→ **Material provided**:

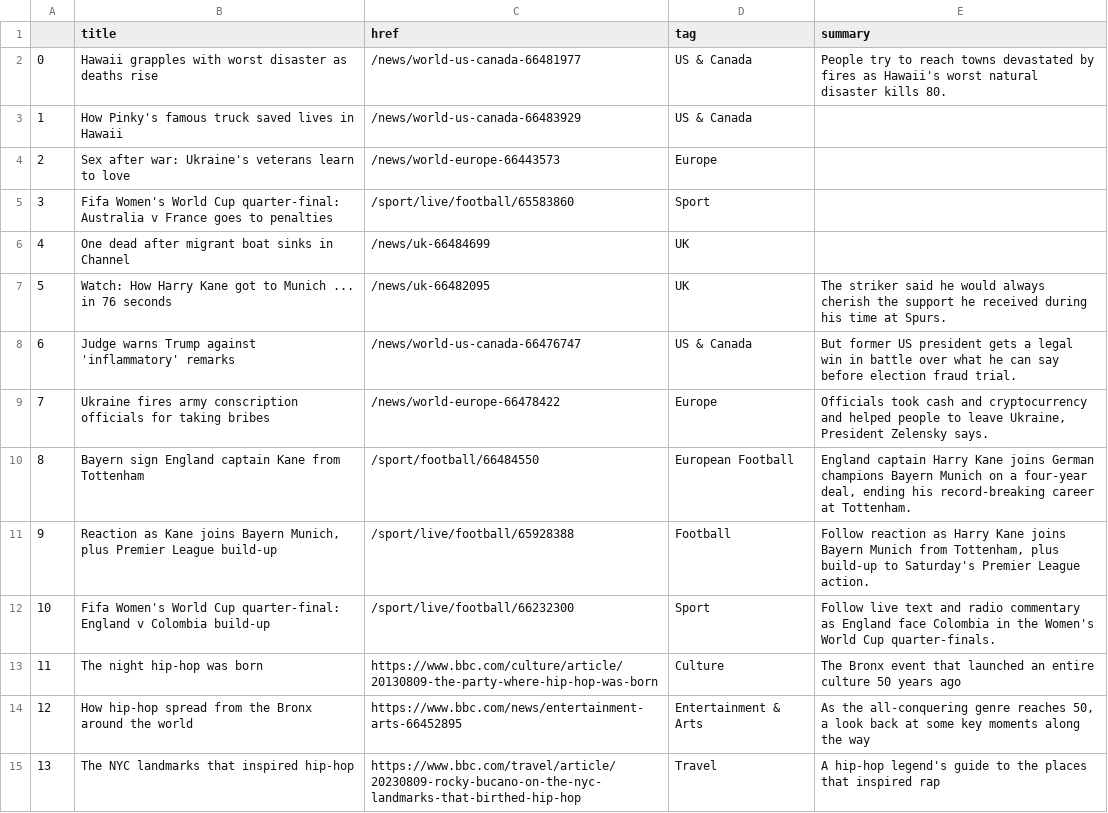
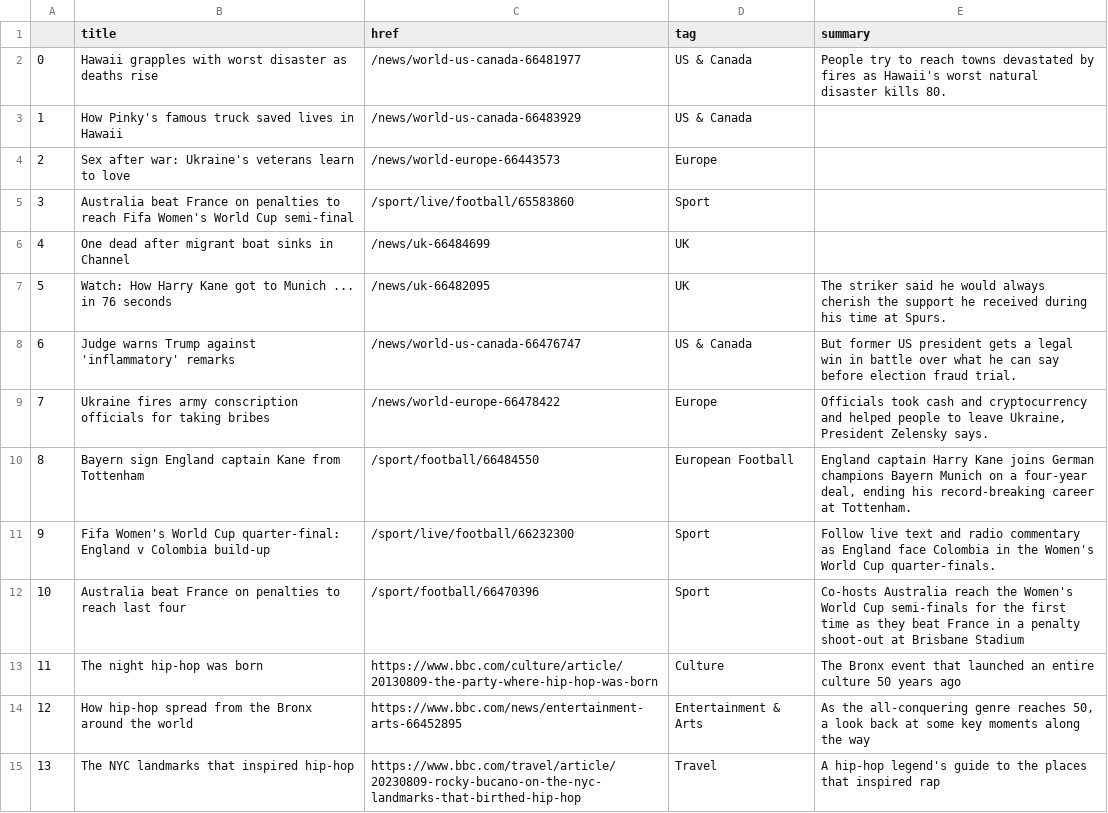
Before and after one commit to marypasciak/automatic-scraper, a CSV file: bbc-headlines.csv, drawn as a sheet; only a part is shown.

```diff
--- a/bbc-headlines.csv
+++ b/bbc-headlines.csv
@@ -4,3 +4,3 @@
 2,Sex after war: Ukraine's veterans learn to love,/news/world-europe-66443573,Europe,
-3,Fifa Women's World Cup quarter-final: Australia v France goes to penalties,/sport/live/football/65583860,Sport,
+3,Australia beat France on penalties to reach Fifa Women's World Cup semi-final,/sport/live/football/65583860,Sport,
 4,One dead after migrant boat sinks in Channel,/news/uk-66484699,UK,
@@ -10,4 +10,4 @@
 8,Bayern sign England captain Kane from Tottenham,/sport/football/66484550,European Football,"England captain Harry Kane joins German champions Bayern Munich on a four-year deal, ending his record-breaking career at Tottenham."
-9,"Reaction as Kane joins Bayern Munich, plus Premier League build-up",/sport/live/football/65928388,Football,"Follow reaction as Harry Kane joins Bayern Munich from Tottenham, plus build-up to Saturday's Premier League action."
-10,Fifa Women's World Cup quarter-final: England v Colombia build-up,/sport/live/football/66232300,Sport,Follow live text and radio commentary as England face Colombia in the Women's World Cup quarter-finals.
+9,Fifa Women's World Cup quarter-final: England v Colombia build-up,/sport/live/football/66232300,Sport,Follow live text and radio commentary as England face Colombia in the Women's World Cup quarter-finals.
+10,Australia beat France on penalties to reach last four,/sport/football/66470396,Sport,Co-hosts Australia reach the Women's World Cup semi-finals for the first time as they beat France in a penalty shoot-out at Brisbane Stadium
 11,The night hip-hop was born,https://www.bbc.com/culture/article/20130809-the-party-where-hip-hop-was-born,Culture,The Bronx event that launched an entire culture 50 years ago
```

→ **Task prompt**:
Lines holding "after": please count them in the data above and reply with the number alone.

→ **Problem solution**:
3